Eastern Maine teams were unable to win the ultimate trophy during Saturday’s state team tennis championships, but for three of the teams, their experiences in the finals and their relative youth suggest more good things to come.
“For us at George Stevens Academy, it’s just the tip of the iceberg,” said GSA girls coach Tim Farrar, whose team fell to three-time champion North Yarmouth Academy 5-0 in the Class C final. “We have a lot of kids involved in tennis, over 40 kids. We have JV programs, so there’s a lot that goes on underneath and that’s what we work on.
GSA will be led next spring by Sotherd Steer, who as a freshman emerged as the Eagles’ top singles player. Also back will be this year’s doubles tandems of juniors Grace Jackson and Vesta Davis and sophomore Tierney Hally and junior Hannah van der Eb.
“In our system, every one of these girls who is playing varsity tennis had to beat somebody to get onto that team,” said Farrar, “So one of the strengths of our program is that there’s a place for everybody’s ability and everybody’s competitiveness.
“But if you want to play varsity tennis you have to work all year to beat somebody who is working all year, and that makes us stronger.”
The Ellsworth boys team, which took an undefeated record into the state final before falling to Yarmouth 4-1, graduates its top two singles players in Spencer Small and Nick Reese as well as doubles player Justin Harding.

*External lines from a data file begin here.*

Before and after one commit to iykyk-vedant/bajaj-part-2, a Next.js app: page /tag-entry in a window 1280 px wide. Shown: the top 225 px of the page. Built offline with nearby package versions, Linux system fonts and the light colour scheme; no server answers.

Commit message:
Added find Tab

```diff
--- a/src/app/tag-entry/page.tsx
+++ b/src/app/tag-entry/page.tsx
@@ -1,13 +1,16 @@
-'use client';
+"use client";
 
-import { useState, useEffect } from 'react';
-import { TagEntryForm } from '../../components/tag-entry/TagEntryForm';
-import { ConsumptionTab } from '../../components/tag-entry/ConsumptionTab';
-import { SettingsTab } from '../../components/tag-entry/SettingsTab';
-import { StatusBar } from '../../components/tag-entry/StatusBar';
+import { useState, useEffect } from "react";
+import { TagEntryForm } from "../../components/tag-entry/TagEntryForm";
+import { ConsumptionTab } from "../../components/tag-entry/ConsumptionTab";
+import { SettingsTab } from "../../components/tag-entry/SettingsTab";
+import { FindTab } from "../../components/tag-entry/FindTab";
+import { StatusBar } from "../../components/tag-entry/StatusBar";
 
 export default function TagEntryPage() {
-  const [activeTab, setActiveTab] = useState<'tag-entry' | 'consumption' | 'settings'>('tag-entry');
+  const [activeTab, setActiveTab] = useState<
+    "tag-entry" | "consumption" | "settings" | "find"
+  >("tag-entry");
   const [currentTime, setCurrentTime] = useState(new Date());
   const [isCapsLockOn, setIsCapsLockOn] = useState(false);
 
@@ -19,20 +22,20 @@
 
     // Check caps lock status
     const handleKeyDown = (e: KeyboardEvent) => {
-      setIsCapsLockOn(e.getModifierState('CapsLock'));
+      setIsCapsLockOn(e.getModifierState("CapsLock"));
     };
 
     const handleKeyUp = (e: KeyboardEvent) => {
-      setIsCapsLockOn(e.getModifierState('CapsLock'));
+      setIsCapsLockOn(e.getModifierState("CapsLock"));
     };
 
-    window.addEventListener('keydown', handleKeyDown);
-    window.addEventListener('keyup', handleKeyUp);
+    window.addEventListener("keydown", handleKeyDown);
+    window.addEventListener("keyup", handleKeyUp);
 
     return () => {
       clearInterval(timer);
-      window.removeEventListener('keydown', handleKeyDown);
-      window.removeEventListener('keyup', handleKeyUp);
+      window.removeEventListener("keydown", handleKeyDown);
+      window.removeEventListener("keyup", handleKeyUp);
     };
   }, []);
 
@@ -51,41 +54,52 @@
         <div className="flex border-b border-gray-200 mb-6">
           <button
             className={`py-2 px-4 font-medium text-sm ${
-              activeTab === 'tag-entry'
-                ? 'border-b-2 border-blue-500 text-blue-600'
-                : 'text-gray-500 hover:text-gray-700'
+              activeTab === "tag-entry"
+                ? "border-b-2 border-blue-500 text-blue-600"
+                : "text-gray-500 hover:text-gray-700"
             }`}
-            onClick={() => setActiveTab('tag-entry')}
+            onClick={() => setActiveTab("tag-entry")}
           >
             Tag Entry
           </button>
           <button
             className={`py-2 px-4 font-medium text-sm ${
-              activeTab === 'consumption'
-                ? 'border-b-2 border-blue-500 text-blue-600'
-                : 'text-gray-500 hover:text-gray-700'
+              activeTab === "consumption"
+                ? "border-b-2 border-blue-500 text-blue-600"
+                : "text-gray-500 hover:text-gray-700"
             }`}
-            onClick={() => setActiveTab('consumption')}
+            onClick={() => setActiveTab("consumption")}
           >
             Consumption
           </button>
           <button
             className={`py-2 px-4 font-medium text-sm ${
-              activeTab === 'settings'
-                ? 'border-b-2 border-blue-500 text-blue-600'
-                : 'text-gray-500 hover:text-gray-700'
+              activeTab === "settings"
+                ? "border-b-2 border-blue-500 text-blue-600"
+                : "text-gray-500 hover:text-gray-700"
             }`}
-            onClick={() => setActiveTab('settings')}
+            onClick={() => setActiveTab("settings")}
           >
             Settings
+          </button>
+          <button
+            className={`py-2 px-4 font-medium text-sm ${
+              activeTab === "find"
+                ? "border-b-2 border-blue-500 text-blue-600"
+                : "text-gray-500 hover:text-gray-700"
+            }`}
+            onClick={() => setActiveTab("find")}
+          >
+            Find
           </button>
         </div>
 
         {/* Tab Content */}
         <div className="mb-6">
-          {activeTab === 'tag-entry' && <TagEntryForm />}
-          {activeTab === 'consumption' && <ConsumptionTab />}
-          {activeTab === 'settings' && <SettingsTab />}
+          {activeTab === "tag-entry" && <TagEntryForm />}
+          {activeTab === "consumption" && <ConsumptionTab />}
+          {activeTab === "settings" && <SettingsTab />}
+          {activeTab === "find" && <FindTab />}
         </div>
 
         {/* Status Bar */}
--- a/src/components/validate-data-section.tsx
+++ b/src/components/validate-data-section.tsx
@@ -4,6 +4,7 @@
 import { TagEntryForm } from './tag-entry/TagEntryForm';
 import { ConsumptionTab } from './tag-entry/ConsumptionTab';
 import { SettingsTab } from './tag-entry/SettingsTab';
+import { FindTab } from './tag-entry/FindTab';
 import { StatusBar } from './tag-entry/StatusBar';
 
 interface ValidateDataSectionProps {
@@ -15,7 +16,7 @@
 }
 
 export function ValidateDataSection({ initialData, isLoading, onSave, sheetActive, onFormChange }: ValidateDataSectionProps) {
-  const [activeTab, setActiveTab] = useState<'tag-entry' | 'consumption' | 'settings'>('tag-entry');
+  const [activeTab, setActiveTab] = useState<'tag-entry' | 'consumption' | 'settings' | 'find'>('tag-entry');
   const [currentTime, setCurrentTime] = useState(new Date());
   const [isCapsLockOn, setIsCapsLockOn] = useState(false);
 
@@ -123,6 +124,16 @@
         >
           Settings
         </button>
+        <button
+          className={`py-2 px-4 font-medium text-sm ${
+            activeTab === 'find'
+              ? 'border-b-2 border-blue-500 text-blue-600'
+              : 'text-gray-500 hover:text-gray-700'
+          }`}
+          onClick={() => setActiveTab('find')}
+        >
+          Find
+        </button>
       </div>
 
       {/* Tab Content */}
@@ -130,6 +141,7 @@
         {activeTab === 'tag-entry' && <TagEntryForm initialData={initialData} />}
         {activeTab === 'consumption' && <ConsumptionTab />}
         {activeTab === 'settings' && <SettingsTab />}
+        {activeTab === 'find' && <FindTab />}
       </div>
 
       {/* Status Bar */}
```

But the Eagles will return four other starters in third seed Alexander Keefe and doubles players Dillon Toothaker, Tyler Small and Brandan Albee.
All three returning doubles players were freshmen this spring, and combined Ellsworth’s two doubles tandems went 29-1 this season until being swept by Yarmouth at the state meet.
“The experience of the freshmen seeing this level of tennis should do wonders for them if they want to advance to the next level of their play,” said Ellsworth coach Brian Higgins. “Now these kids can go home and tell their friends, ‘we’ve got to start working out and playing more in the summer and not just put our rackets away.’”
Keefe, who scored Ellsworth’s lone point against Yarmouth with a straight-sets win over Lane O’Connor, finished undefeated at third singles for the 15-1 Eagles.
“This is uncharted territory for us coming to play in the states,” said Keefe of Ellsworth’s first EM title season since 2002. “Last year it was a huge deal for us to beat [Mount Desert Island] for the first time in quite a few years, and this year it was a big deal for us to win Eastern Maines.
“Our standards have completely changed, and there’s a lot of potential still there.”
The Madawaska boys (13-3) nearly pulled off the upset of the day, with its Class C final against powerhouse Waynflete of Portland going down to dramatic three-set finishes at both first doubles and third singles.
But a split of those matches wasn’t quite enough for the Owls, as Waynflete escaped with a 3-2 victory to win its fourth state title in the last five years.
“[Saturday] morning we got up and we were thinking, ‘Waynflete, they’re unbelievable,’” said Madawaska third seed Christian Lizotte, who backed up a key three-set win in the Eastern Maine finals with a three-set victory over Waynflete’s Ross Cummings. “We joked that we should just send them a letter saying congrats, but we came out today and played pretty good.”
Madawaska relied not only on its tennis skills to hang in with the heavily favored Flyers, but also its overall athleticism that helped earn the Owls many points and forced Waynflete’s players into hitting extra shots to put other points away.
“[Madawaska] has good athletes and guys who like to compete and can compete well,” said Waynflete coach Jeff Madore after the match. “That’s a big plus.”
Madawaska will count top singles player Shawn Parker among its graduates, but Lizotte and second singles player Nathan Beaulieu will be among the key returning players for coach Ben Sirois’ Eastern Maine champs next spring.